### [Description of the task]
Below are some entries. Copy each line that holds the string "them".

### [Before-and-after change data]
--------

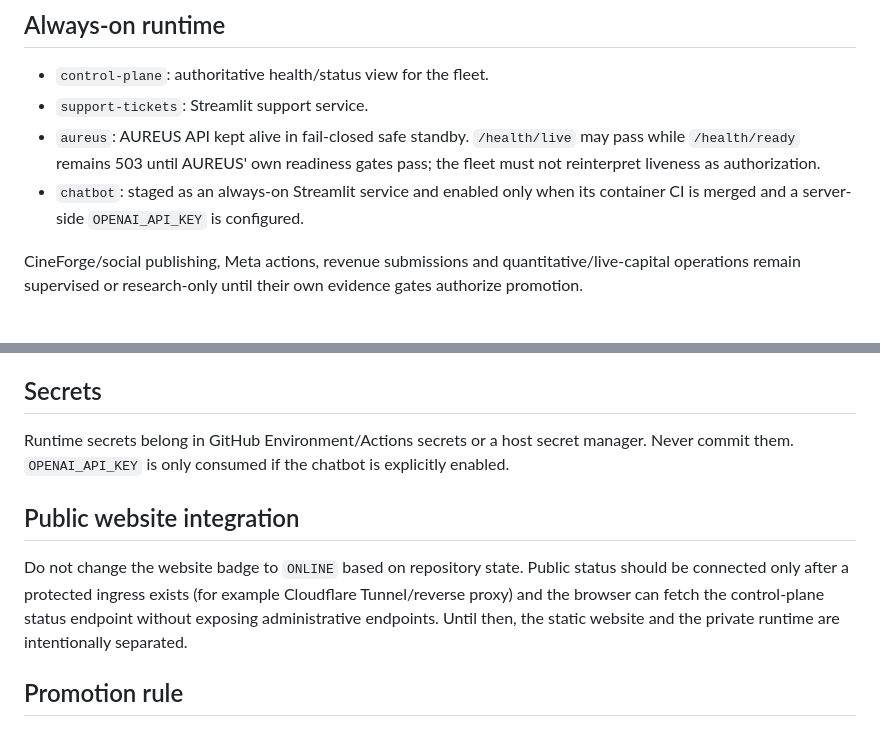
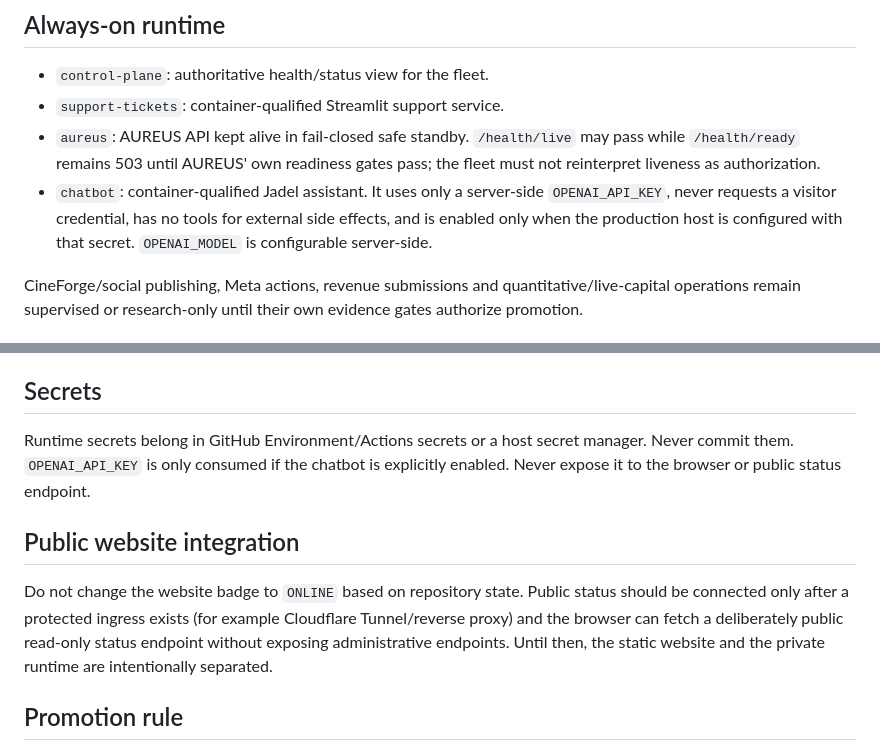
Before and after one commit to jadeldiaz01-png/jadeltechrd.com, a Markdown page: ops/agent-fleet/README.md, 2 parts joined by grey strips. Drawn GitHub-style.

Commit message:
docs: reflect container-qualified server-side chatbot runtime

```diff
--- a/ops/agent-fleet/README.md
+++ b/ops/agent-fleet/README.md
@@ -9,9 +9,9 @@ The website catalog is not treated as eleven equivalent autonomous daemons. The
 ## Always-on runtime
 
 - `control-plane`: authoritative health/status view for the fleet.
-- `support-tickets`: Streamlit support service.
+- `support-tickets`: container-qualified Streamlit support service.
 - `aureus`: AUREUS API kept alive in fail-closed safe standby. `/health/live` may pass while `/health/ready` remains 503 until AUREUS' own readiness gates pass; the fleet must not reinterpret liveness as authorization.
-- `chatbot`: staged as an always-on Streamlit service and enabled only when its container CI is merged and a server-side `OPENAI_API_KEY` is configured.
+- `chatbot`: container-qualified Jadel assistant. It uses only a server-side `OPENAI_API_KEY`, never requests a visitor credential, has no tools for external side effects, and is enabled only when the production host is configured with that secret. `OPENAI_MODEL` is configurable server-side.
 
 CineForge/social publishing, Meta actions, revenue submissions and quantitative/live-capital operations remain supervised or research-only until their own evidence gates authorize promotion.
 
@@ -49,11 +49,11 @@ The workflow performs host preflight, clones every deployable source at its pinn
 
 ## Secrets
 
-Runtime secrets belong in GitHub Environment/Actions secrets or a host secret manager. Never commit them. `OPENAI_API_KEY` is only consumed if the chatbot is explicitly enabled.
+Runtime secrets belong in GitHub Environment/Actions secrets or a host secret manager. Never commit them. `OPENAI_API_KEY` is only consumed if the chatbot is explicitly enabled. Never expose it to the browser or public status endpoint.
 
 ## Public website integration
 
-Do not change the website badge to `ONLINE` based on repository state. Public status should be connected only after a protected ingress exists (for example Cloudflare Tunnel/reverse proxy) and the browser can fetch the control-plane status endpoint without exposing administrative endpoints. Until then, the static website and the private runtime are intentionally separated.
+Do not change the website badge to `ONLINE` based on repository state. Public status should be connected only after a protected ingress exists (for example Cloudflare Tunnel/reverse proxy) and the browser can fetch a deliberately public read-only status endpoint without exposing administrative endpoints. Until then, the static website and the private runtime are intentionally separated.
 
 ## Promotion rule
 
```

--------

### [Solved exercise]
-Runtime secrets belong in GitHub Environment/Actions secrets or a host secret manager. Never commit them. `OPENAI_API_KEY` is only consumed if the chatbot is explicitly enabled.
+Runtime secrets belong in GitHub Environment/Actions secrets or a host secret manager. Never commit them. `OPENAI_API_KEY` is only consumed if the chatbot is explicitly enabled. Never expose it to the browser or public status endpoint.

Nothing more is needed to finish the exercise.